### [About this task]
Keep each line of the material that includes "return", and leave out the rest.

BEGIN Dataset excerpts

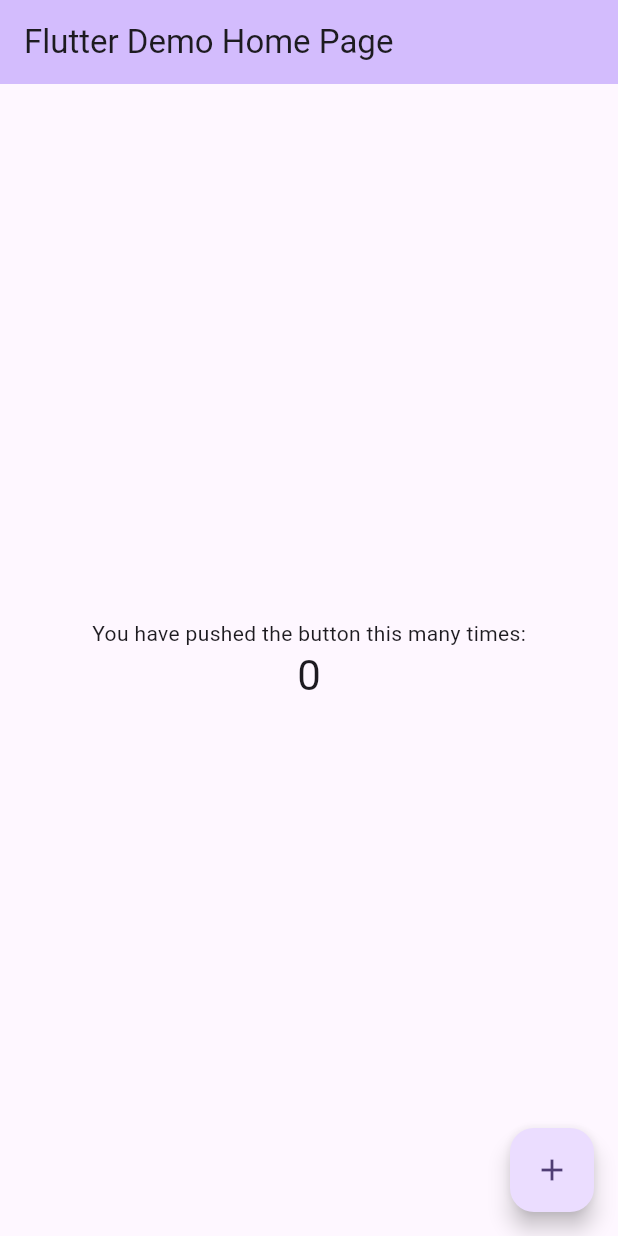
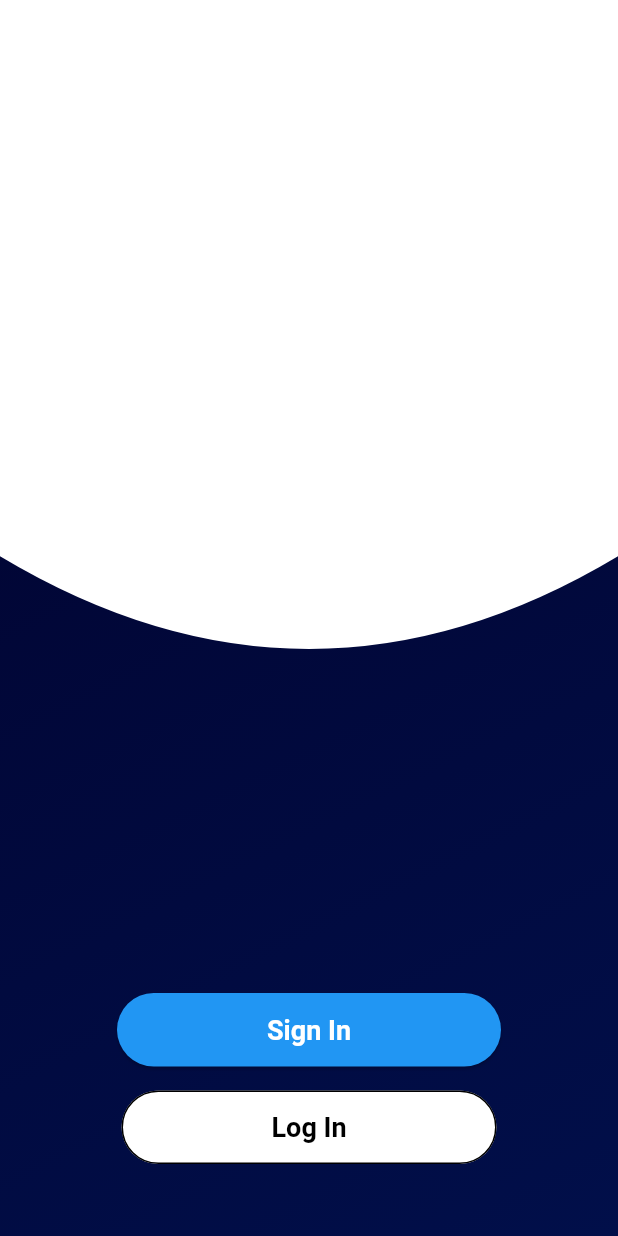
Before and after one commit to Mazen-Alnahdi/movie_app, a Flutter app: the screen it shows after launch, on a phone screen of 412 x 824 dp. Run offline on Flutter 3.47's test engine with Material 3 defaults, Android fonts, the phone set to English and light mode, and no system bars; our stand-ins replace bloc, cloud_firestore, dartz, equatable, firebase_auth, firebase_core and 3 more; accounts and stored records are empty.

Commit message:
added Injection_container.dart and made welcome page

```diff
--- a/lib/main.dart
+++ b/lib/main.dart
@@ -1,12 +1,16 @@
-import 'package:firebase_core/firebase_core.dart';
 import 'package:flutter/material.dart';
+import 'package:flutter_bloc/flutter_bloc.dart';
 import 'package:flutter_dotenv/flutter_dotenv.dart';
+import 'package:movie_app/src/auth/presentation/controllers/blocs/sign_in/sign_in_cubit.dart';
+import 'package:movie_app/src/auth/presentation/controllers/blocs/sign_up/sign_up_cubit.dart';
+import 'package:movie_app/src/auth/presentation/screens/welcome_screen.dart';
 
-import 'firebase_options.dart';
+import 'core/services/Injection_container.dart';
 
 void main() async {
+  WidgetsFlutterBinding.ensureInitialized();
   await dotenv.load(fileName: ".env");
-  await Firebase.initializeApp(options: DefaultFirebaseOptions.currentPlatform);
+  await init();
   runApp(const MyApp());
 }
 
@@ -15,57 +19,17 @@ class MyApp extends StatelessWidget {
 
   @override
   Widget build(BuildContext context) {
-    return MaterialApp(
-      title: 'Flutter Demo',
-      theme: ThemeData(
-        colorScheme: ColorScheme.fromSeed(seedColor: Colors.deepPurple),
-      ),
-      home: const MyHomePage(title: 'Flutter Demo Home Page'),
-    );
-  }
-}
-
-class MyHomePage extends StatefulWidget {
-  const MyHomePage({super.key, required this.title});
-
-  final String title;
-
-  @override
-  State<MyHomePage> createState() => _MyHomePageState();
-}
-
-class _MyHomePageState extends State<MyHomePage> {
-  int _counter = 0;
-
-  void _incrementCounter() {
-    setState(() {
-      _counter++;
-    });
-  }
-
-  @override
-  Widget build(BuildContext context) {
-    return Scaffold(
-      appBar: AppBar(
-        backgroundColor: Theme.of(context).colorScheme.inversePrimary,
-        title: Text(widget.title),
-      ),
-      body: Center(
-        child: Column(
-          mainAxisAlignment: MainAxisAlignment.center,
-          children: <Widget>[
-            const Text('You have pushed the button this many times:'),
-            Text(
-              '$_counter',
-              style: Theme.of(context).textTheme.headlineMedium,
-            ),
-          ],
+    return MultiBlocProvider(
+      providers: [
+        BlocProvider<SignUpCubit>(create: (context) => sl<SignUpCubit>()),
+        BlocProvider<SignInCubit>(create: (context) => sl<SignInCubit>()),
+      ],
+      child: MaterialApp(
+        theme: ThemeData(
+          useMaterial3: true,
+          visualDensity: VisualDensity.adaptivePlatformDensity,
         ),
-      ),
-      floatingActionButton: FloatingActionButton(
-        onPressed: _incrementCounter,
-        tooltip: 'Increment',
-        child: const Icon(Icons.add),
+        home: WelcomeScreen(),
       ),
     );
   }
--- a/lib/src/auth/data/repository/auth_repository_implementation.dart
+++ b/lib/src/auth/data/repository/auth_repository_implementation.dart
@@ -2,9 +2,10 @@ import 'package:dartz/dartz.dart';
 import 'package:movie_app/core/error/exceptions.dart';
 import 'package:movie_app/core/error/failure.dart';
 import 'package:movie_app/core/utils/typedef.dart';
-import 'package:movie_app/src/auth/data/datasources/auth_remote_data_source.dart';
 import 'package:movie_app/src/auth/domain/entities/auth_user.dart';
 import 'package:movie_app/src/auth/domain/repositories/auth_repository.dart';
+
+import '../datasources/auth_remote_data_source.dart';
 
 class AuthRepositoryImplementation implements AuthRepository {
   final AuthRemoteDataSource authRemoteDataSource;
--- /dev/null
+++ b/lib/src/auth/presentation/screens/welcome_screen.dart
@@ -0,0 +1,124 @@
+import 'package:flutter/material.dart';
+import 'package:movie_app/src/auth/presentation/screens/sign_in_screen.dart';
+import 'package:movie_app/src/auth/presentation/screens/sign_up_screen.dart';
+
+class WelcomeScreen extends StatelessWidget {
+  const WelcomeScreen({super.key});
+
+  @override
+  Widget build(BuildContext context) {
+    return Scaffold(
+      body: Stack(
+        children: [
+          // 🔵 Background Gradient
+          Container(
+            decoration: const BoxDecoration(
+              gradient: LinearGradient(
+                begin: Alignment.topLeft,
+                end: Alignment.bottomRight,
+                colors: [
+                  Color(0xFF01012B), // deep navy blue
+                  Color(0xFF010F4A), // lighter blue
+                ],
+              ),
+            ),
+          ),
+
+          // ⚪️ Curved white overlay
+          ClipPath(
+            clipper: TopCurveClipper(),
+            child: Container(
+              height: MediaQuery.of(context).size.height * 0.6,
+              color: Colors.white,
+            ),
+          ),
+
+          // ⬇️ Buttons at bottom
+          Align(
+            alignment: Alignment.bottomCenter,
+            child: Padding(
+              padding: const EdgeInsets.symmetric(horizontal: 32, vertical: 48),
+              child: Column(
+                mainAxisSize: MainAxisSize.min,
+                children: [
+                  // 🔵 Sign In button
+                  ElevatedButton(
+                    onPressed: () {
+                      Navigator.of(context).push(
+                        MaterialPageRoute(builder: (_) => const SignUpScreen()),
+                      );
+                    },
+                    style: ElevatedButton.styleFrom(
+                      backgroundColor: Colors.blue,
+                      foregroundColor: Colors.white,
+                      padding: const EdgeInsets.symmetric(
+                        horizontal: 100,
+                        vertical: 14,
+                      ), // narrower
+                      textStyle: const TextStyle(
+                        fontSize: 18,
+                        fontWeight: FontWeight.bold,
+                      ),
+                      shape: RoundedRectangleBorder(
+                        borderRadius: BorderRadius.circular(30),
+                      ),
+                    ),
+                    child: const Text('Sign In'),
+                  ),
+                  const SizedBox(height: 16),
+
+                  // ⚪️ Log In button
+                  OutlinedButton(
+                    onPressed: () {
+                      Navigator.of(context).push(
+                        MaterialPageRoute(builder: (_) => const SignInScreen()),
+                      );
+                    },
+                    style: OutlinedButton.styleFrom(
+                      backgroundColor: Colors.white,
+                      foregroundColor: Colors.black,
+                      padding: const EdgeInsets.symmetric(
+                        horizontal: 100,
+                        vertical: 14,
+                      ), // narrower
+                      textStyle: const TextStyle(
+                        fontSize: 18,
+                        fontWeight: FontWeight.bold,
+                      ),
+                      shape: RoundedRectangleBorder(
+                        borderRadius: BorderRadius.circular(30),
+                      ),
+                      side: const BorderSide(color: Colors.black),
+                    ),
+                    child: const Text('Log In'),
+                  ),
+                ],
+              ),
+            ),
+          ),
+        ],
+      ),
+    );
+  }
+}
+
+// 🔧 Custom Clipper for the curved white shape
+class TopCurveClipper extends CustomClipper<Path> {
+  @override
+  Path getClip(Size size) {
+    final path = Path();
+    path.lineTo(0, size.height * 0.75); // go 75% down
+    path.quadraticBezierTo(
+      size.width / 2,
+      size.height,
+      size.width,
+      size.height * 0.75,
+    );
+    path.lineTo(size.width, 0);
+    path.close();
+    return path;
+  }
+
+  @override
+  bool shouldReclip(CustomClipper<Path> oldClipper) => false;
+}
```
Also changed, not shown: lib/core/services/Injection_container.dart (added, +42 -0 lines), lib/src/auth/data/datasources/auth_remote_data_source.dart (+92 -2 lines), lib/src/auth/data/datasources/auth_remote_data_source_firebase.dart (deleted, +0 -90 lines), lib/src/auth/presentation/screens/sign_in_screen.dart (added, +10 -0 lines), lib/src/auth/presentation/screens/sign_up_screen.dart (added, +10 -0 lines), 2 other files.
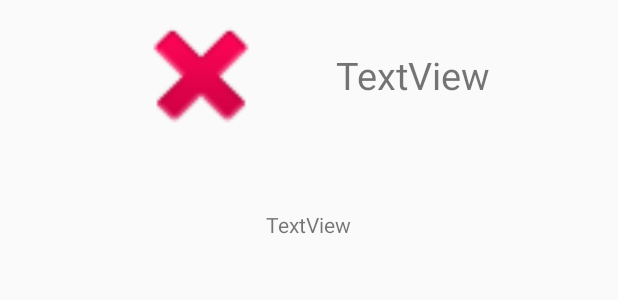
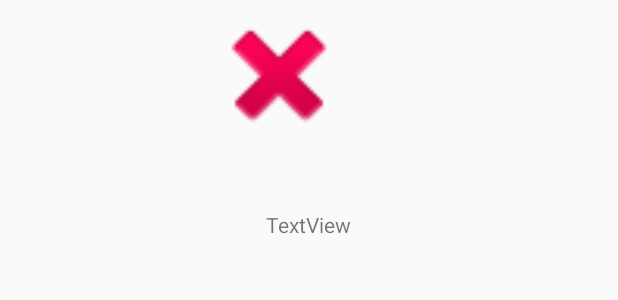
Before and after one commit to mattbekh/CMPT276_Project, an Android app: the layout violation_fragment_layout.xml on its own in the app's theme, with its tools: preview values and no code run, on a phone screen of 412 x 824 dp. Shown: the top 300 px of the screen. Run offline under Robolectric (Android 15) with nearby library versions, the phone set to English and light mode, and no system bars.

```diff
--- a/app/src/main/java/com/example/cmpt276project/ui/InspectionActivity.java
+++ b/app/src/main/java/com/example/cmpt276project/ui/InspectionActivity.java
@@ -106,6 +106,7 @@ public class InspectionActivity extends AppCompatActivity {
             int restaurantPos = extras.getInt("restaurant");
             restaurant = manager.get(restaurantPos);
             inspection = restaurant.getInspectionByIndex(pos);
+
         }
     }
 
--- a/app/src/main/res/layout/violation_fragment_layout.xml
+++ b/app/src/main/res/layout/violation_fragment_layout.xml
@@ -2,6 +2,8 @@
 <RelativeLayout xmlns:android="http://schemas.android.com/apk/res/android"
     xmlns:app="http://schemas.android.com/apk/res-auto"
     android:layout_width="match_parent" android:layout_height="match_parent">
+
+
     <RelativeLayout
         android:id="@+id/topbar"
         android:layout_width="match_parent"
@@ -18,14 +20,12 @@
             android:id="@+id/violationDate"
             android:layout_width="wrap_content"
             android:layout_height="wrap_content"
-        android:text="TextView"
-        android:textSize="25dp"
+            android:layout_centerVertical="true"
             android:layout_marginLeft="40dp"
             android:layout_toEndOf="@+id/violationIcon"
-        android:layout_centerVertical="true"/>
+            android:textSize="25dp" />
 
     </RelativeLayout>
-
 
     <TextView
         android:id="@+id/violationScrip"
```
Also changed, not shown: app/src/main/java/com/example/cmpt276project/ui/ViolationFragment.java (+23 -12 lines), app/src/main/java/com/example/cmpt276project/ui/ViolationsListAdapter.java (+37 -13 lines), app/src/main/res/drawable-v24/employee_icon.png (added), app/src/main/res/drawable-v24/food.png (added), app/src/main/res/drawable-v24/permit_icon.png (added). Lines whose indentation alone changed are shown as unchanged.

END Dataset excerpts

### [Output]
-    return MaterialApp(
-    return Scaffold(
+    return MultiBlocProvider(
+    return Scaffold(
+    return path;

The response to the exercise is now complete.